Highly recommend.

Sunday, September 5, 2021

"The Other Black Girl" by Zakiya Dalila Harris

Can you say "on point?"

I've always been super excited to see a sister girl join the company (every company I've ever worked at) and unfortunately more times than not, it hasn't resulted in the bond which I yearned for.  That doesn't stop me for being happy for and celebrating and in the words of Issa Rae "rooting for everybody Black."

For me, "The Other Black Girl" was one of those "It's a Black Thang, You Wouldn't Understand" moments.

This is for all the Black women who have ever tried to "fit in," "code switch" and just plain old survive in Corporate America.  Zakiya Dalila Harris "sees" you.

In fact, I don't know when I have felt so seen.  And, for me, even though I'm not at the beginning of my career, it made me realize that whether you're just starting out or winding down, the game never changes.

Witty, engaging and just a great read.

Sunday, June 27, 2021

BOOK REVIEW: A LITTLE BIT OF KARMA - Reshonda Tate Billingsley


If you like urban fiction and mystery - this one's for you.

Shannon and Jay Lovejoy have the entire package.  

They're a beautiful power couple dispensing advice on their radio advice show.  

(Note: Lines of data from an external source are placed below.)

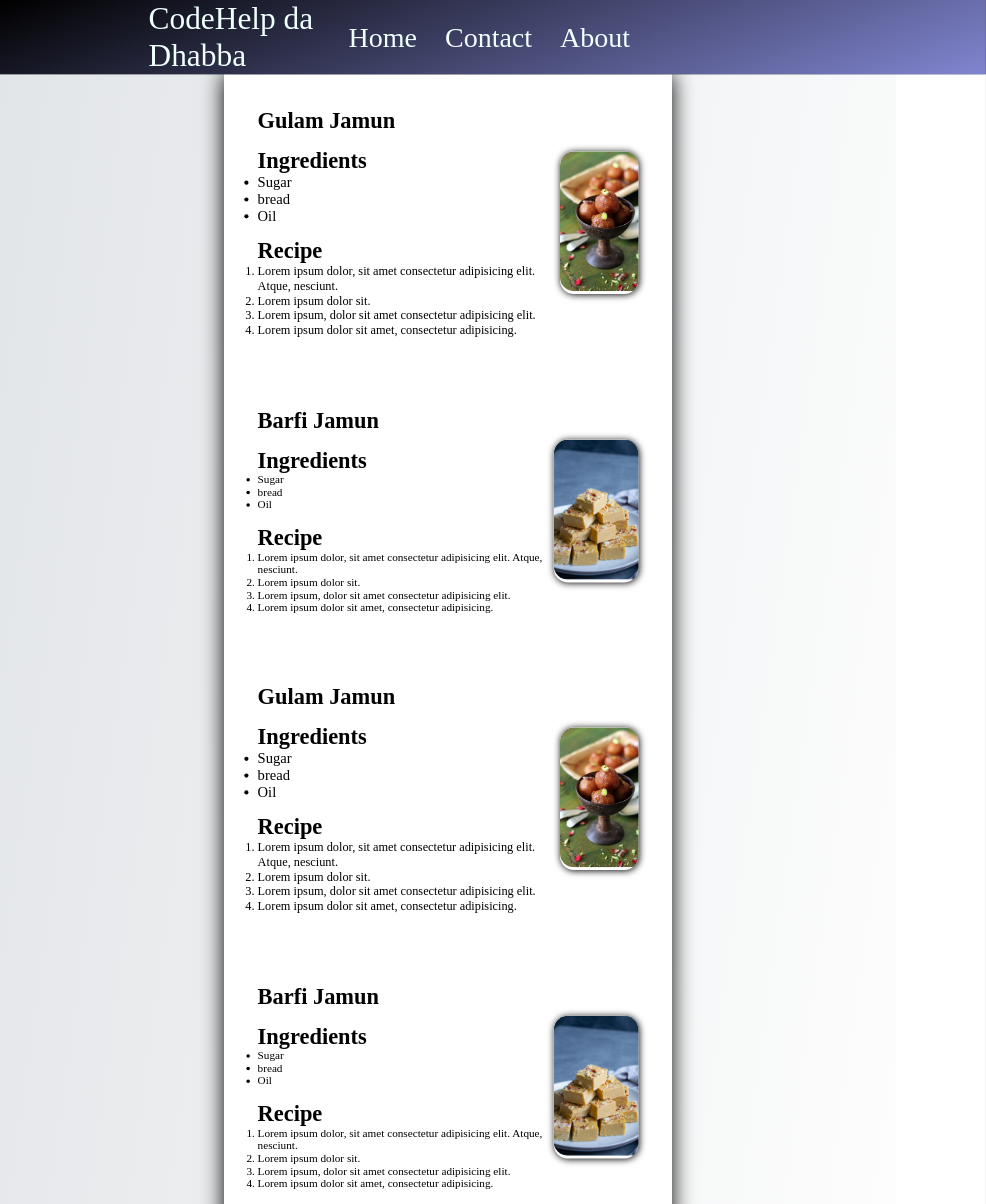
Repository: ssaddamhuss100/Recipe_Html_css
Page: index.html
An editor plug-in stored every save of this project. The page is shown before and after the next save, followed by the edit.
The browser window is 1280 px wide. The page is 1408 px wide, so the pictures cover 1408 px, including what lies to the right of the window. The pictures show the part of the page from y = 0 to 1720 px (the page is 2611 px tall before and 2559 px after), at 70% of full size.

Above is the page before, as saved 2024-12-12 10:49:00.

After the next save:
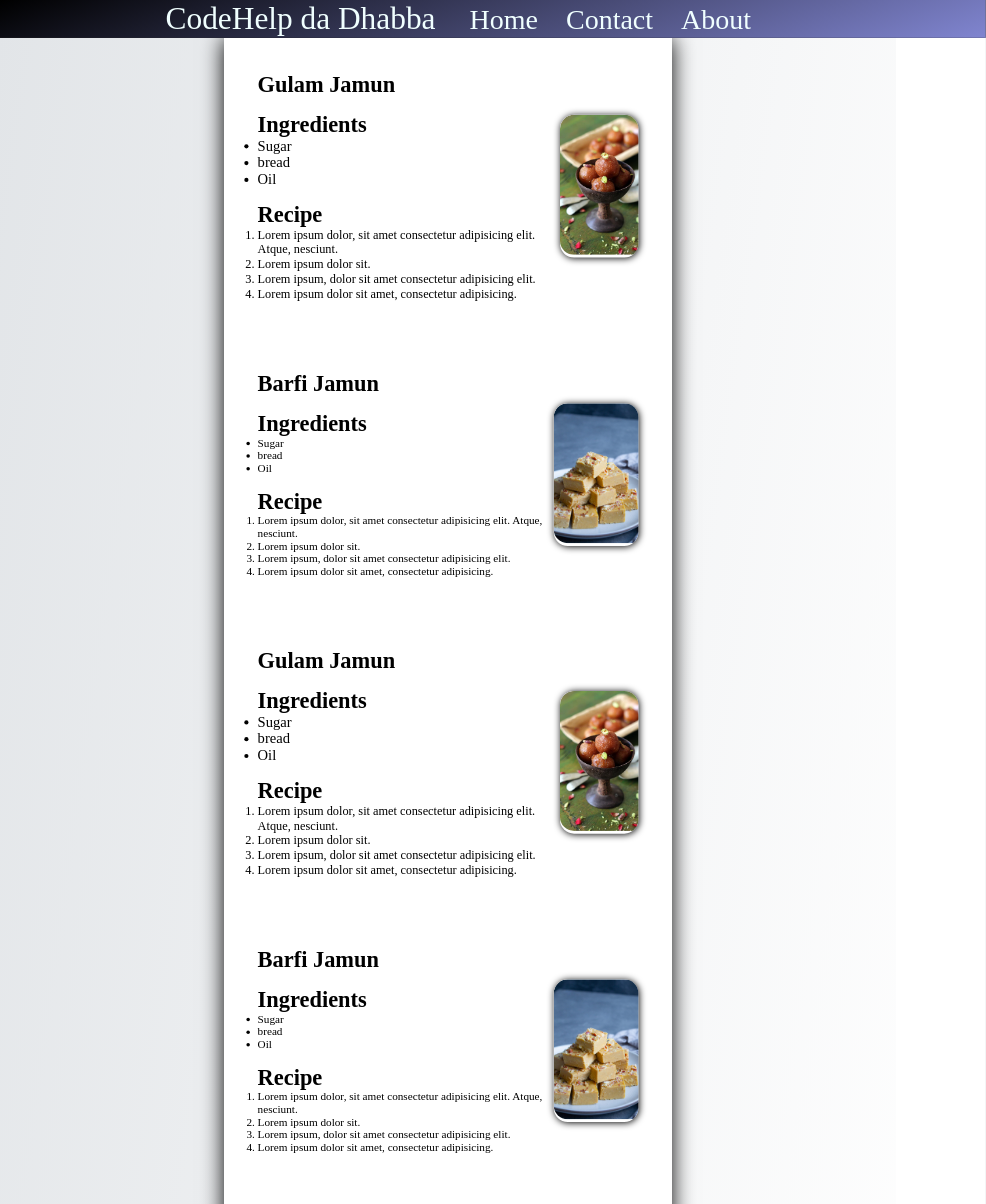
Saved 9 s later.
--- a/style.css
+++ b/style.css
@@ -29,7 +29,7 @@ nav{
     width: 70%;
 }
 #navList{
-    width: 70%;
+    width: 90%;
     padding: 1px;
     /* margin-left: 15px;
     margin-right: 15px; */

On the outside, they seemingly have it all together.  But, there's more to the story than meets the eye.

Kind of reminds me of something my mama used to say "Don't do as I do, do as I say do."  Which often works, until it doesn't.

It's got romance and suspense and a twist at every turn of the page.

So good that I took my time reading it because I didn't want to see it end.

Reshonda Tate Billingsley is one of my all-time favorite authors. A great writer with an incredibly descriptive writing style.

"A Little Bit of Karma"

Available on e-reader and in hardcopy - or you could do like me and get both.

Thursday, May 13, 2021

Long Time, No Blog - Time to Wake up and Smell the KAHAWA 1893 Coffee


It has been far too long since I retreated to my little corner of the blogosphere.  I will be honest.  Pandemic life has not been easy for me.  It's hard to focus and I just have been in a holding pattern.

But, today's the day.  I'm back!

Good news.  




Kahawa 1893

This is big news for all coffee lovers.  And if you're not a coffee drinker, buy a bag to gift to a friend or colleague.

Monday, March 15, 2021

Whew, Chile - The Digital Dictionary Finna Add New Words and I Just Don't Know What to Say

 The newest additions to the "digital dictionary," has decided to add two new words to its database to represent the culture.

Both "finna" and "chile" will now be official.

I could add my two cents' worth about what this means and whether I think it's a good thing or a bad thing.  

Hey, representation matters.